A Content Management System (CMS) is a collection of procedures used to manage work flow in a collaborative environment. These procedures can be manual or computer-based. The procedures are designed to:
- Allow for large number of people to contribute to and share stored data
- Control access to data, based on user roles. User roles are used to define each use as to what information they can view or edit
- Aid in easy storage and retrieval of data
- Reduce repetitive duplicate input
- Improve the ease of report writing
- Improve communication between users

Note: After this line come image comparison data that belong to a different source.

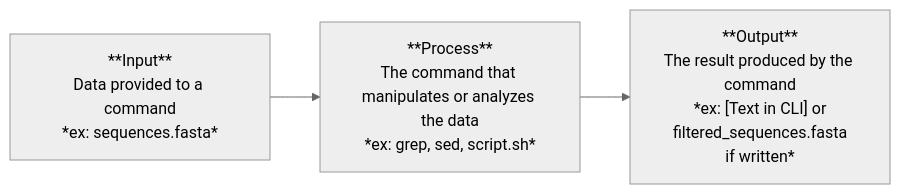
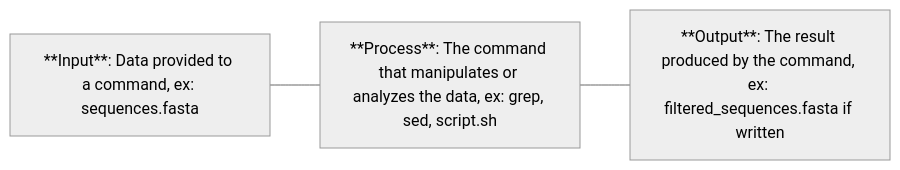
One commit to n2bin-GU/BIO511-2026 changed the diagram in practicals/Practicals - CLI/PRACTICAL_INTRO_TO_COMMAND_LINE.qmd. Above: the diagram before and after it, drawn with Mermaid (neutral theme). The commit also changed 6 other files, not shown here.

````diff
--- a/practicals/Practicals - CLI/PRACTICAL_INTRO_TO_COMMAND_LINE.qmd
+++ b/practicals/Practicals - CLI/PRACTICAL_INTRO_TO_COMMAND_LINE.qmd
@@ -378,9 +378,9 @@
 ```{mermaid}
 flowchart LR
-    A["**Input**<br />Data provided to a command<br />*ex: sequences.fasta*"]
-    B["**Process**<br />The command that manipulates or analyzes the data<br />*ex: grep, sed, script.sh*"]
-    C["**Output**<br />The result produced by the command<br />*ex: [Text in CLI] or<br />filtered_sequences.fasta<br />if written*"]
+    A["**Input**: Data provided to a command, ex: sequences.fasta"]
+    B["**Process**: The command that manipulates or analyzes the data, ex: grep, sed, script.sh"]
+    C["**Output**: The result produced by the command, ex: filtered_sequences.fasta if written"]
 
-    A --> B
-    B --> C
+    A --- B 
+    B --- C
 ```
````
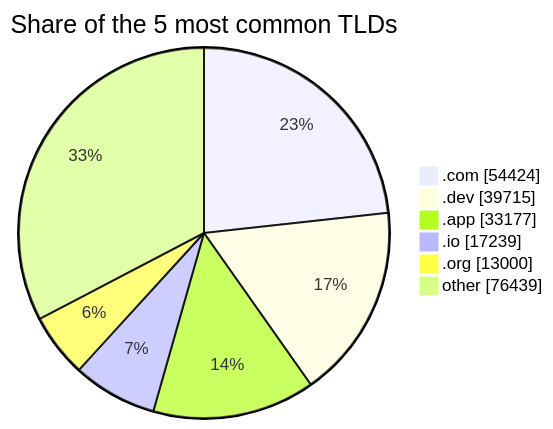
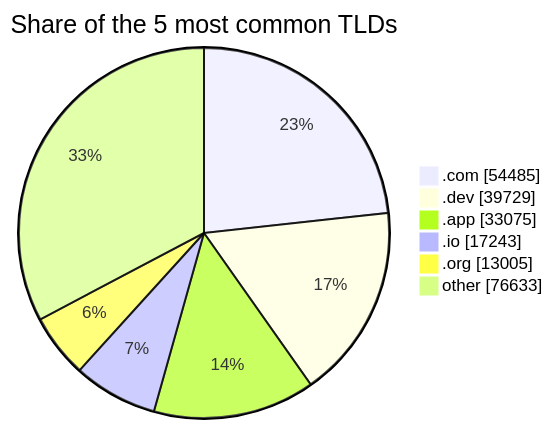
The second of 2 diagrams in README.md (DNSBunker/CTI), drawn with Mermaid before and after one commit. The commit also changed other lines of this file and 3 other files, not shown here.

````diff
--- a/README.md
+++ b/README.md
@@ -72,9 +72,9 @@
 ```mermaid
 pie showData title Share of the 5 most common TLDs
-    ".com" : 54424
-    ".dev" : 39715
-    ".app" : 33177
-    ".io" : 17239
-    ".org" : 13000
-    "other" : 76439
+    ".com" : 54485
+    ".dev" : 39729
+    ".app" : 33075
+    ".io" : 17243
+    ".org" : 13005
+    "other" : 76633
 ```
````
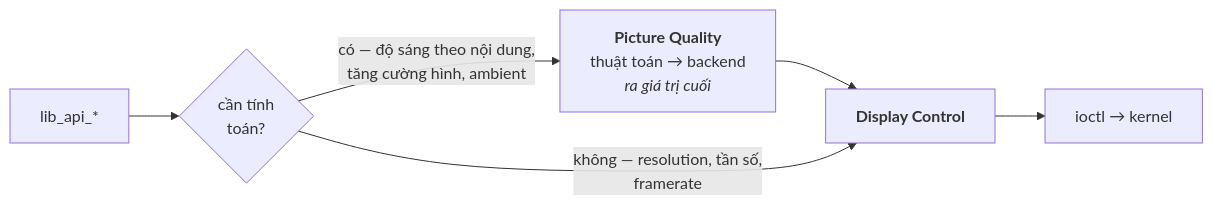
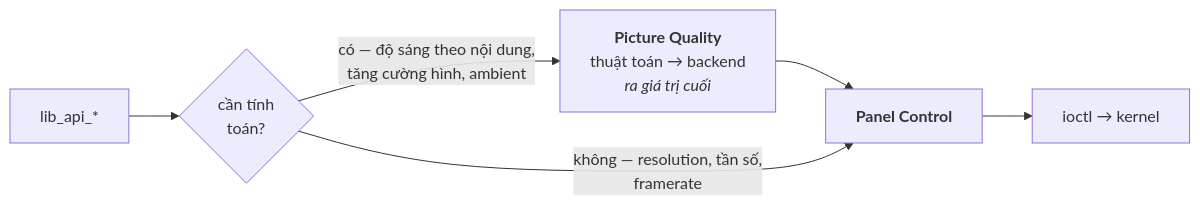
Before and after one commit to gia0901/Embedded-Knowledge: the third of 5 diagrams in 11-design-patterns/in-practice/A1-baseline-libdisplay.md, drawn with Mermaid. The commit also changed other lines of this file and 21 other files, not shown here.

````diff
--- a/11-design-patterns/in-practice/A1-baseline-libdisplay.md
+++ b/11-design-patterns/in-practice/A1-baseline-libdisplay.md
@@ -182,12 +184,12 @@
 ```mermaid
 flowchart LR
     API["lib_api_*"]
     Q{"cần tính<br/>toán?"}
     PQ["<b>Picture Quality</b><br/>thuật toán → backend<br/><i>ra giá trị cuối</i>"]
-    DC["<b>Display Control</b>"]
+    DC["<b>Panel Control</b>"]
     K["ioctl → kernel"]
     API --> Q
     Q -->|"có — độ sáng theo nội dung,<br/>tăng cường hình, ambient"| PQ --> DC
     Q -->|"không — resolution, tần số,<br/>framerate"| DC
     DC --> K
 ```
````
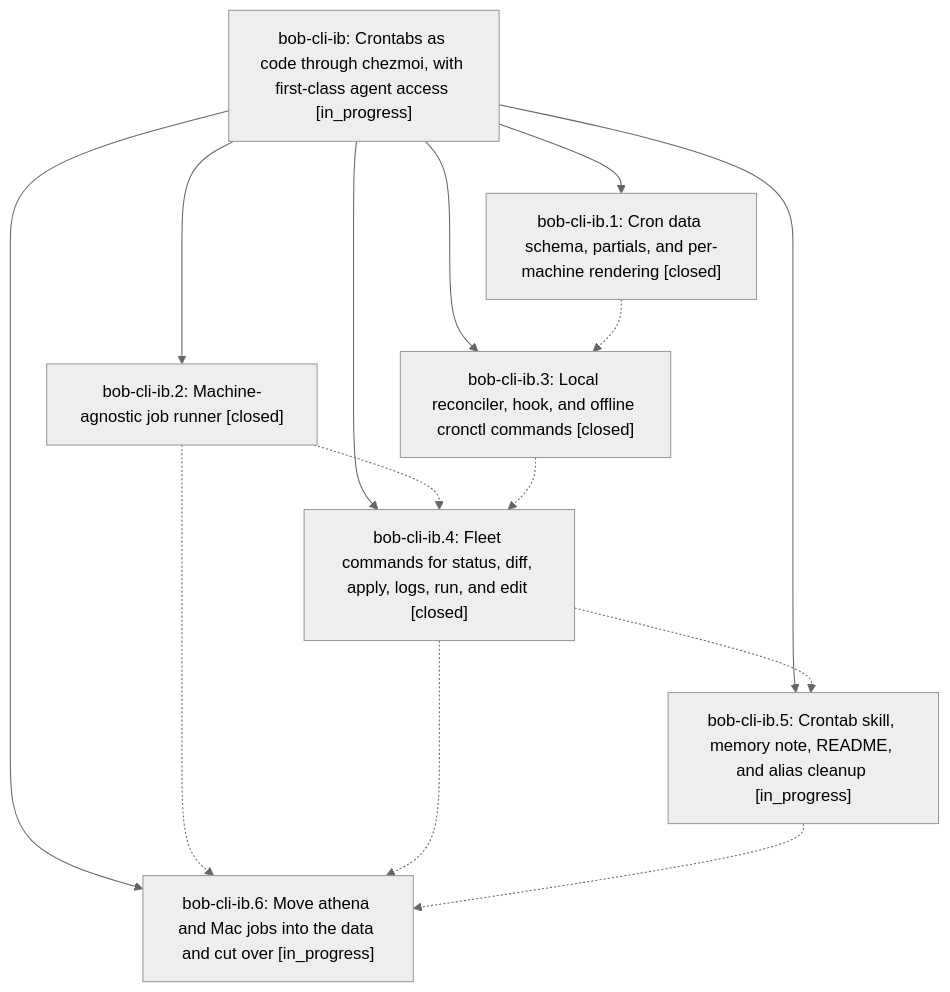
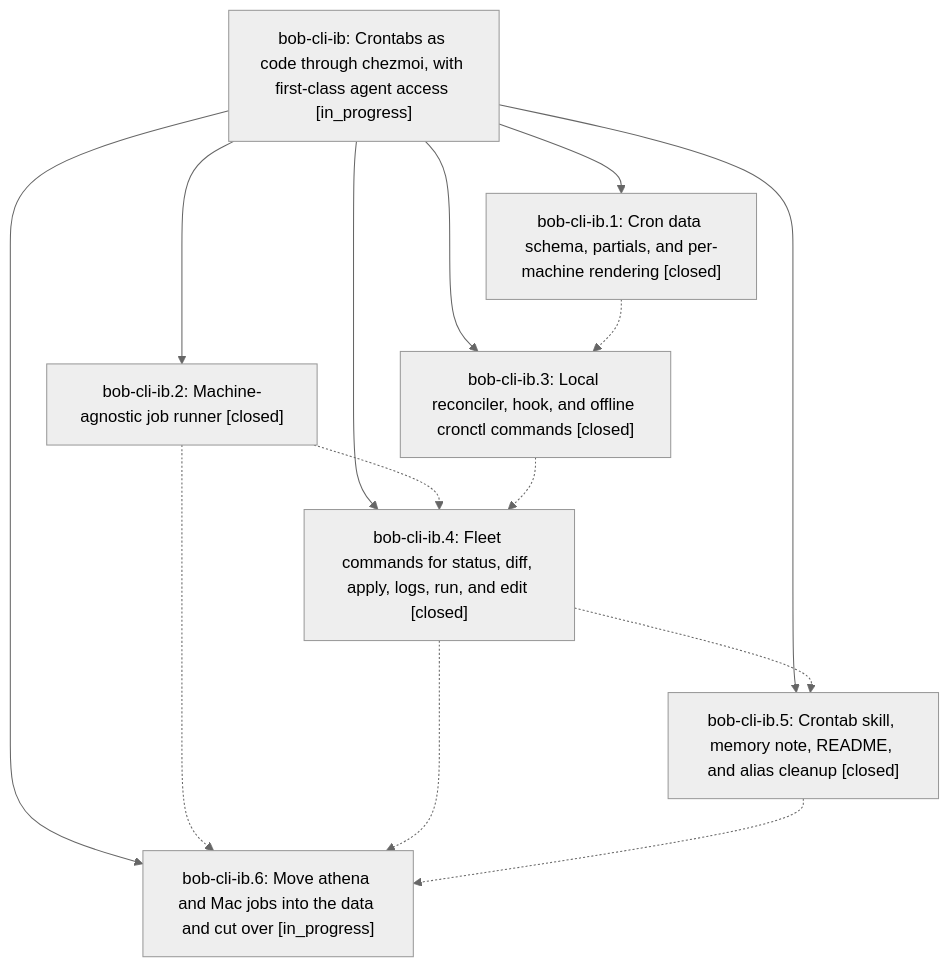
The diagram in pages/bob-cli-ib/README.md (bobs-org/bob-cli--beads), drawn with Mermaid (neutral theme) before and after one commit. The commit also changed other lines of this file and 3 other files, not shown here.

First line of the commit message:
chore(beads): sync bead state and pages for bob-cli-ib

````diff
--- a/pages/bob-cli-ib/README.md
+++ b/pages/bob-cli-ib/README.md
@@ -41,23 +41,23 @@
 ```mermaid
 flowchart TD
     n0["bob-cli-ib: Crontabs as code through chezmoi, with first-class agent access [in_progress]"]
     n1["bob-cli-ib.1: Cron data schema, partials, and per-machine rendering [closed]"]
     n2["bob-cli-ib.2: Machine-agnostic job runner [closed]"]
     n3["bob-cli-ib.3: Local reconciler, hook, and offline cronctl commands [closed]"]
     n4["bob-cli-ib.4: Fleet commands for status, diff, apply, logs, run, and edit [closed]"]
-    n5["bob-cli-ib.5: Crontab skill, memory note, README, and alias cleanup [in_progress]"]
+    n5["bob-cli-ib.5: Crontab skill, memory note, README, and alias cleanup [closed]"]
     n6["bob-cli-ib.6: Move athena and Mac jobs into the data and cut over [in_progress]"]
     n0 --> n1
     n0 --> n2
     n0 --> n3
     n0 --> n4
     n0 --> n5
     n0 --> n6
     n1 -.-> n3
     n2 -.-> n4
     n2 -.-> n6
     n3 -.-> n4
     n4 -.-> n5
     n4 -.-> n6
     n5 -.-> n6
 ```
````
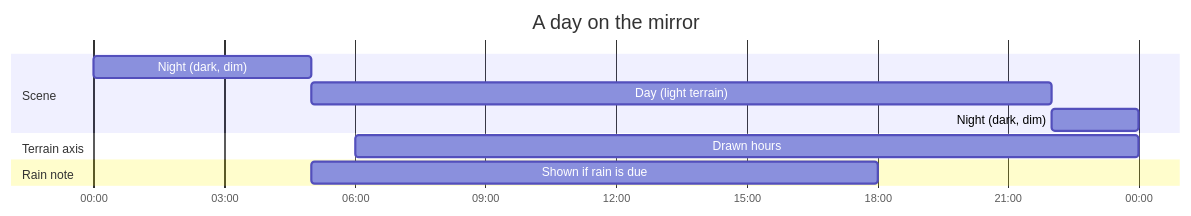
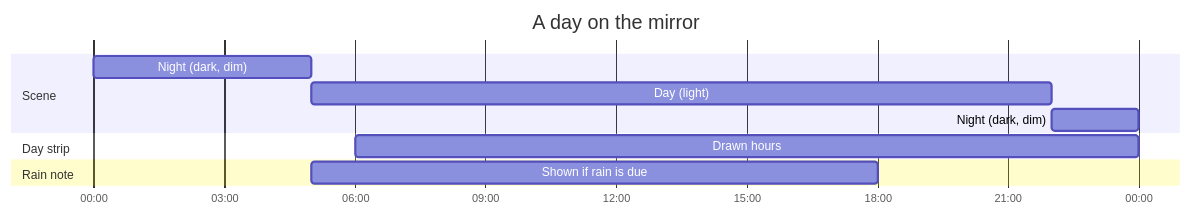
One commit to Haugf/Coconut-Kitchen changed the first of 3 diagrams in README.md. Above: the diagram before and after it, drawn with Mermaid. The commit also changed other lines of this file and 28 other files, not shown here.

````diff
--- a/README.md
+++ b/README.md
@@ -22,14 +26,14 @@
 ```mermaid
 gantt
     title A day on the mirror
     dateFormat HH:mm
     axisFormat %H:%M
     section Scene
     Night (dark, dim)   :00:00, 5h
-    Day (light terrain) :05:00, 17h
+    Day (light)         :05:00, 17h
     Night (dark, dim)   :22:00, 2h
-    section Terrain axis
+    section Day strip
     Drawn hours          :06:00, 18h
     section Rain note
     Shown if rain is due :05:00, 13h
 ```
````
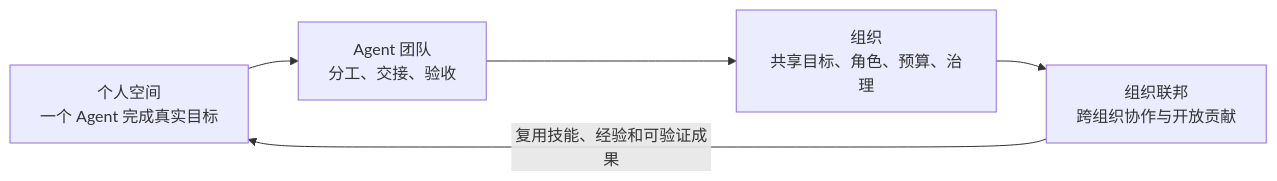
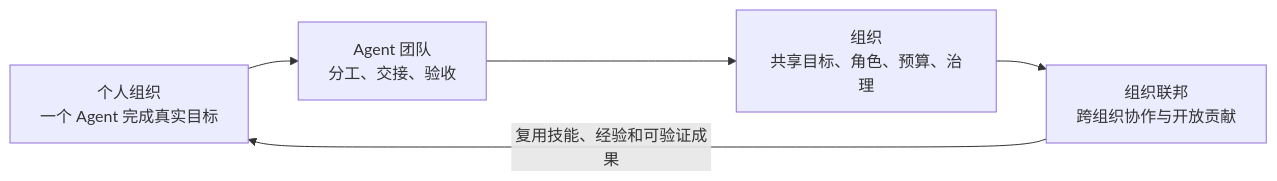
Before and after one commit to fractalmind-labs/fractalmind-os: the first of 2 diagrams in docs/fractalmind-app-plan.md, drawn with Mermaid. The commit also changed other lines of this file and 1 other file, not shown here.

````diff
--- a/docs/fractalmind-app-plan.md
+++ b/docs/fractalmind-app-plan.md
@@ -28,7 +32,7 @@
 ```mermaid
 flowchart LR
-    A[个人空间\n一个 Agent 完成真实目标] --> B[Agent 团队\n分工、交接、验收]
+    A[个人组织\n一个 Agent 完成真实目标] --> B[Agent 团队\n分工、交接、验收]
     B --> C[组织\n共享目标、角色、预算、治理]
     C --> D[组织联邦\n跨组织协作与开放贡献]
     D -->|复用技能、经验和可验证成果| A
 ```
````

In the specific example of a Web CMS, it's a tool for designing, building, and administering websites. Many modern CMS allow you to do all of these tasks in a graphical user interface (GUI) environment that is almost entirely free of 'exposed code' - no PHP, XHTML, or CSS required (though they are still powerful tools for making your site look just the way you want it). They offer several advantages over traditional methods of web design: because they offer friendly interfaces and a standardized way of doing things, it would be fairly easy for me to design and build a site and then hand it off to someone else (with limited web experience) to administer.
I am experimenting with a Content Management System (CMS) called 'Drupal' - it is a free, open-source platform for designing, building, and administering a website. It's serious stuff (the White House used it for this site, for instance), and it is designed with a 'many producers, many consumers' model of web development in mind. It requires minimal effort to set up, and the initial process of server-side installation and database creation are very similar to the steps needed to install a Wiki (covered here last week).
My favorite feature: Drupal has powerful user management built right in, with the out-of-the-box ability to create roles, define privileges for each role, and assign roles to users with ease. The default roles are 'authenticated user', 'unauthenticated user', and 'site creator', but you can make as many roles as you'd like. This means it's a great choice for building an intranet, a secure storage place for user-created content, or any site where you need to be able to enforce access restrictions. It also means that you can spread out the burden of administering the site: you can create 'superuser' roles which have the ability, for instance of moderating forums and user blogs. This feature allows you to introduce trusted users to the administration methods and interface one piece at a time, easing them into the role of site administrator. All administration is done within the site itself on a special menu that is hidden to regular users, which new admins usually find very intuitive (though it may initially confuse users of older CMS).
Drupal is free, open-source software with lots of community support. You can add extra functionality (forums, blogs, wikis, multimedia presentation) by installing 'modules', which are user-created add-ons (called 'nodes' or 'widgets' in other contexts) - if you can think of it, there's probably a module out there to support what you want to do. When you assign permissions to your site's roles, you assign them by module, which allows for quite a bit of customization.
I put this demo together in a few short hours (you'll need to create an account to access any of the content). I think that this CMS would be perfect for the creation of sites by any organization, with or without a dedicated IT department. For educational and community projects, this format enables the recruitment of site designers, constructers, and administrators with limited scripting and coding experience, which is EXTREMELY helpful for us non-computer scientist folks.